* WHAT THE EXERCISE ASKS *
In the entries that follow, the first line to write out is the one containing "Styling change", and the last is the one containing "-22,6 +22,12 @@". Reproduce that stretch exactly, with nothing before or after it.

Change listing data
==============================

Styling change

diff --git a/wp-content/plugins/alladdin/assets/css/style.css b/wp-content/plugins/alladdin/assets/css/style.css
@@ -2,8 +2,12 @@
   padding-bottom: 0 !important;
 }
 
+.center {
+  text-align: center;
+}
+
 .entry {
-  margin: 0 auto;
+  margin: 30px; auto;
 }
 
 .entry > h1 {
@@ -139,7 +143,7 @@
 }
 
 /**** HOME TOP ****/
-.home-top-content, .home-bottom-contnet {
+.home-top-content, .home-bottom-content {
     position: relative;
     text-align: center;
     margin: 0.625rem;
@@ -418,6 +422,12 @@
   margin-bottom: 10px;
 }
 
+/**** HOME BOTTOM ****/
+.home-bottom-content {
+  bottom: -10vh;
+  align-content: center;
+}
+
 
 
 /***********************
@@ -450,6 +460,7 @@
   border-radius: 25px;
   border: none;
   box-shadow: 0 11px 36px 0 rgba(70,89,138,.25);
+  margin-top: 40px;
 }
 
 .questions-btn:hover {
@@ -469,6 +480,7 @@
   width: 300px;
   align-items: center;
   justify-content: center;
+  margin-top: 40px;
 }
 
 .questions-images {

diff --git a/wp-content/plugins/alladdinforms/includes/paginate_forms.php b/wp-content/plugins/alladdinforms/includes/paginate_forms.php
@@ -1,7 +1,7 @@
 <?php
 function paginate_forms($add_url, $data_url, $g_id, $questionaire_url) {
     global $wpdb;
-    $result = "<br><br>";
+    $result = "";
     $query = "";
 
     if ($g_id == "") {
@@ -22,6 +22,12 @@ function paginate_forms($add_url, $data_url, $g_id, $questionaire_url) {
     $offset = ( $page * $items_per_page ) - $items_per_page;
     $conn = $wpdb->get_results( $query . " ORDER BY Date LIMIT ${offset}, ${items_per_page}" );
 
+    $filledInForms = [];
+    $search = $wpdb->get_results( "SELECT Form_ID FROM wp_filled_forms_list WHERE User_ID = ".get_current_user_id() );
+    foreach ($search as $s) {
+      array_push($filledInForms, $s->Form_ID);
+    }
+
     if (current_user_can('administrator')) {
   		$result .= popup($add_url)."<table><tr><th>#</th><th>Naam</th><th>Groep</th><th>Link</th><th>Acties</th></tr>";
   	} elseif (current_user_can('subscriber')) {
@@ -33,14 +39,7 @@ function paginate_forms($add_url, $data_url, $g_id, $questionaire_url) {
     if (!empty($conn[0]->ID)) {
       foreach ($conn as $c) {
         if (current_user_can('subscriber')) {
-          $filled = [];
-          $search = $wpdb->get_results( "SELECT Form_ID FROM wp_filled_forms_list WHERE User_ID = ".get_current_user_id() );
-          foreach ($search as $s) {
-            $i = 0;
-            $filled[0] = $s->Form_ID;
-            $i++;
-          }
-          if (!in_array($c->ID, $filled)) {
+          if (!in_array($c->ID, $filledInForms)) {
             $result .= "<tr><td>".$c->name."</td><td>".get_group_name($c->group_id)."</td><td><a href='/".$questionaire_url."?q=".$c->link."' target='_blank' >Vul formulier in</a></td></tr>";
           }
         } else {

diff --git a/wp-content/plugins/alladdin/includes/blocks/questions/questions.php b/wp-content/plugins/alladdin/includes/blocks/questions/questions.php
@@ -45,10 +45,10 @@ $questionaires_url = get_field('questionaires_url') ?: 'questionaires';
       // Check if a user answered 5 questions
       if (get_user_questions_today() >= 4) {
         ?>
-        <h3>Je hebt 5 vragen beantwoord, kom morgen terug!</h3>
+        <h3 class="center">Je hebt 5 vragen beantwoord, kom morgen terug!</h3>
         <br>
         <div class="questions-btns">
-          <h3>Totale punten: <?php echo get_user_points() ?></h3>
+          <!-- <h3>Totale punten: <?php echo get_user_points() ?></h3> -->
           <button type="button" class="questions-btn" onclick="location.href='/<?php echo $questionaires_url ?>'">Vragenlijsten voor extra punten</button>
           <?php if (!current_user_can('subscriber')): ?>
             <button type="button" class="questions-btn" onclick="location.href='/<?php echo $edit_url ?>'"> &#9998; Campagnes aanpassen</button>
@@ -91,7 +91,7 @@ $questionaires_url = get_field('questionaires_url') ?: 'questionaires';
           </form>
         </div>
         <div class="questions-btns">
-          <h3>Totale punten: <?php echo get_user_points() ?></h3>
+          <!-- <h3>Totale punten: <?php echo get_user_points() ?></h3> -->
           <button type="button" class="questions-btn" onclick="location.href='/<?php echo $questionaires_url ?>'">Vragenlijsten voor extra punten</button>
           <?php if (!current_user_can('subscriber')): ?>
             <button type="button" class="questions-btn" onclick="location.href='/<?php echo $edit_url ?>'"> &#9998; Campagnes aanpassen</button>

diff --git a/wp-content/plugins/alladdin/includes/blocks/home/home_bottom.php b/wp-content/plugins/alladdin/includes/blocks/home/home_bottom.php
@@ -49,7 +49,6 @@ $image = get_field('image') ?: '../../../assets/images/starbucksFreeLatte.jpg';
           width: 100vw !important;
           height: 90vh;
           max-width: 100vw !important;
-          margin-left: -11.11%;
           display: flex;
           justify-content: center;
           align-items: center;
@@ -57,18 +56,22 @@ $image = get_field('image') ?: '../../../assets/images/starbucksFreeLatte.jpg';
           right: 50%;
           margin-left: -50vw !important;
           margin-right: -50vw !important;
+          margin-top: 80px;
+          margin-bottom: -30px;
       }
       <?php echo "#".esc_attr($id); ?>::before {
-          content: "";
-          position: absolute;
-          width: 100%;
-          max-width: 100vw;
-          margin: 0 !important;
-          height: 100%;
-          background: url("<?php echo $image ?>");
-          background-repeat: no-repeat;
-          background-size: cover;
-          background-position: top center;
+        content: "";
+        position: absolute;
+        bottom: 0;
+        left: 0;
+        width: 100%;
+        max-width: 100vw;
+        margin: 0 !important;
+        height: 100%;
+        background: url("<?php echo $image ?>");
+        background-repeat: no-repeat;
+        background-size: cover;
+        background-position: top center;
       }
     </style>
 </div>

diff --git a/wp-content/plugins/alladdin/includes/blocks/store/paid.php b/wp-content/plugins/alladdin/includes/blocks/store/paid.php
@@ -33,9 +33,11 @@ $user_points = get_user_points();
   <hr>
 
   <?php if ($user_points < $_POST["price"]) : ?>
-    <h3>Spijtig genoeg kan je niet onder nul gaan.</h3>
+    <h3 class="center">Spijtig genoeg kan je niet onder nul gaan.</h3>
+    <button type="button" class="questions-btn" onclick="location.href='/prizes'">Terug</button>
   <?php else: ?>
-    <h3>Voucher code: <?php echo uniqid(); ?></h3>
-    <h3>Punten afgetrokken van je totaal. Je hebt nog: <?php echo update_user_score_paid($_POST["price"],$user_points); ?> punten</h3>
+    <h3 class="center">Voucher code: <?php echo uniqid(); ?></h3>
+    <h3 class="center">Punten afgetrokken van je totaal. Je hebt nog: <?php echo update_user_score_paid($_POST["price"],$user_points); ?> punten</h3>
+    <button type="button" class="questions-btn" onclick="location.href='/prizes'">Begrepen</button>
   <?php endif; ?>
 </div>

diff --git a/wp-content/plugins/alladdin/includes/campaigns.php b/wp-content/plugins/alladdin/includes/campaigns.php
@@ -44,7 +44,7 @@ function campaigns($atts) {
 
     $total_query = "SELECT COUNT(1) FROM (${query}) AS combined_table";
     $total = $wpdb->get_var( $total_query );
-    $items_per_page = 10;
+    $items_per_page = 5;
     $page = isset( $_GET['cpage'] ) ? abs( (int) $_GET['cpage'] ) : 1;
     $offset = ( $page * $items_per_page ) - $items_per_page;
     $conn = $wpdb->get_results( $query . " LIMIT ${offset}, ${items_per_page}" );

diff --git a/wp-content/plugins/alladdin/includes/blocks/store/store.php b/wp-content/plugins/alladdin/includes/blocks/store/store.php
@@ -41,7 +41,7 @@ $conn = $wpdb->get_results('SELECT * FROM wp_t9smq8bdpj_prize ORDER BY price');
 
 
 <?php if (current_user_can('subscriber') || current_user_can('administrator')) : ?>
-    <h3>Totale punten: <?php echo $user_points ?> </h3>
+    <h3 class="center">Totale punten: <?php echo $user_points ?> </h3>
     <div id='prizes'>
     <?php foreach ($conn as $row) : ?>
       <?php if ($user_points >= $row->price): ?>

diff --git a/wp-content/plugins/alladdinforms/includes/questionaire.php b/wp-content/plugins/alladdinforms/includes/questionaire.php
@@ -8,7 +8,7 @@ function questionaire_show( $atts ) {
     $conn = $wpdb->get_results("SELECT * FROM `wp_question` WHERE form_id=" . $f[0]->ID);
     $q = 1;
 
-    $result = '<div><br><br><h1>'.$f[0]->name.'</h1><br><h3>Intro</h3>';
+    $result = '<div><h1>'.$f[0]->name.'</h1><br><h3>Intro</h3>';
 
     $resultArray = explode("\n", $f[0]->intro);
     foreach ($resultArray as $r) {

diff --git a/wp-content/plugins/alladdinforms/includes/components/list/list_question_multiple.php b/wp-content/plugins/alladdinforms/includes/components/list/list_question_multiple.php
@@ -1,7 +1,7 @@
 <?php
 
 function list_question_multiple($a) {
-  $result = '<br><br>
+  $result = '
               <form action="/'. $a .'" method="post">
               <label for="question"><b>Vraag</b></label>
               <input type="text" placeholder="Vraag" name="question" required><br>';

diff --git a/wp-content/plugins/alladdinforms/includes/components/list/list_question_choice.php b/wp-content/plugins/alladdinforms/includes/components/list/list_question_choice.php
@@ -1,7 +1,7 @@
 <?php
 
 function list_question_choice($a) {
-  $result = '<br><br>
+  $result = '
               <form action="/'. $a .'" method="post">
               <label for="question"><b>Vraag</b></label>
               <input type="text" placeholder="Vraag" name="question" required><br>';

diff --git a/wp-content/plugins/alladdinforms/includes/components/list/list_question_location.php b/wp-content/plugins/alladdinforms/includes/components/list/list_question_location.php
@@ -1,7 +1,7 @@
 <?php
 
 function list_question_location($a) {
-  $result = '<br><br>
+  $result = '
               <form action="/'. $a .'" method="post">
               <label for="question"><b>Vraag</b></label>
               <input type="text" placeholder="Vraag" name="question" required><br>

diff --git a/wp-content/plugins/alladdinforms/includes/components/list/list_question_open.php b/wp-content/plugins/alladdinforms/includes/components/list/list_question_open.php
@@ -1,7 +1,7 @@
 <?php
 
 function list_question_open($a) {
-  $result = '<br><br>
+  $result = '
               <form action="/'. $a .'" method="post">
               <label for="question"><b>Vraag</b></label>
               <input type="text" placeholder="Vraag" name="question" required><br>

==============================

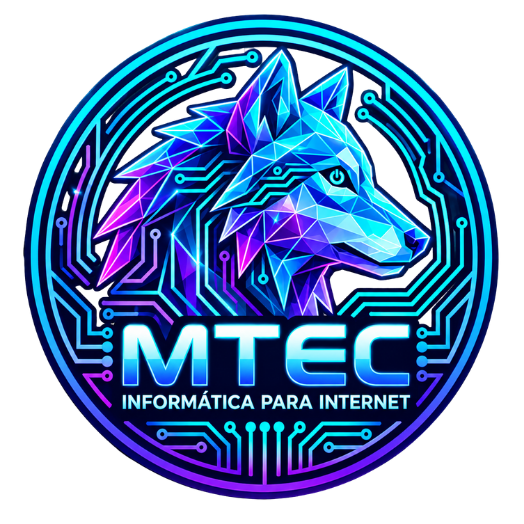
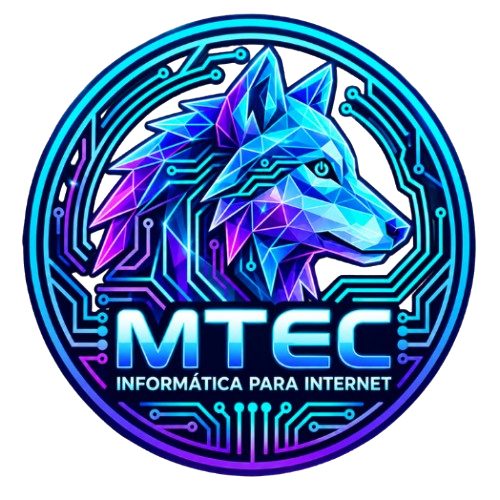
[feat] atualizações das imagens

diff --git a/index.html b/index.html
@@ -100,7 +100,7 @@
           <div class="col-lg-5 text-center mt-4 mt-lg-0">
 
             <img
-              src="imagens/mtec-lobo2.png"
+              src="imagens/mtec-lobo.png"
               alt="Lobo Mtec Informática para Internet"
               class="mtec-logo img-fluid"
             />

==============================

* WRITTEN SOLUTION *
Styling change

diff --git a/wp-content/plugins/alladdin/assets/css/style.css b/wp-content/plugins/alladdin/assets/css/style.css
@@ -2,8 +2,12 @@
   padding-bottom: 0 !important;
 }
 
+.center {
+  text-align: center;
+}
+
 .entry {
-  margin: 0 auto;
+  margin: 30px; auto;
 }
 
 .entry > h1 {
@@ -139,7 +143,7 @@
 }
 
 /**** HOME TOP ****/
-.home-top-content, .home-bottom-contnet {
+.home-top-content, .home-bottom-content {
     position: relative;
     text-align: center;
     margin: 0.625rem;
@@ -418,6 +422,12 @@
   margin-bottom: 10px;
 }
 
+/**** HOME BOTTOM ****/
+.home-bottom-content {
+  bottom: -10vh;
+  align-content: center;
+}
+
 
 
 /***********************
@@ -450,6 +460,7 @@
   border-radius: 25px;
   border: none;
   box-shadow: 0 11px 36px 0 rgba(70,89,138,.25);
+  margin-top: 40px;
 }
 
 .questions-btn:hover {
@@ -469,6 +480,7 @@
   width: 300px;
   align-items: center;
   justify-content: center;
+  margin-top: 40px;
 }
 
 .questions-images {

diff --git a/wp-content/plugins/alladdinforms/includes/paginate_forms.php b/wp-content/plugins/alladdinforms/includes/paginate_forms.php
@@ -1,7 +1,7 @@
 <?php
 function paginate_forms($add_url, $data_url, $g_id, $questionaire_url) {
     global $wpdb;
-    $result = "<br><br>";
+    $result = "";
     $query = "";
 
     if ($g_id == "") {
@@ -22,6 +22,12 @@ function paginate_forms($add_url, $data_url, $g_id, $questionaire_url) {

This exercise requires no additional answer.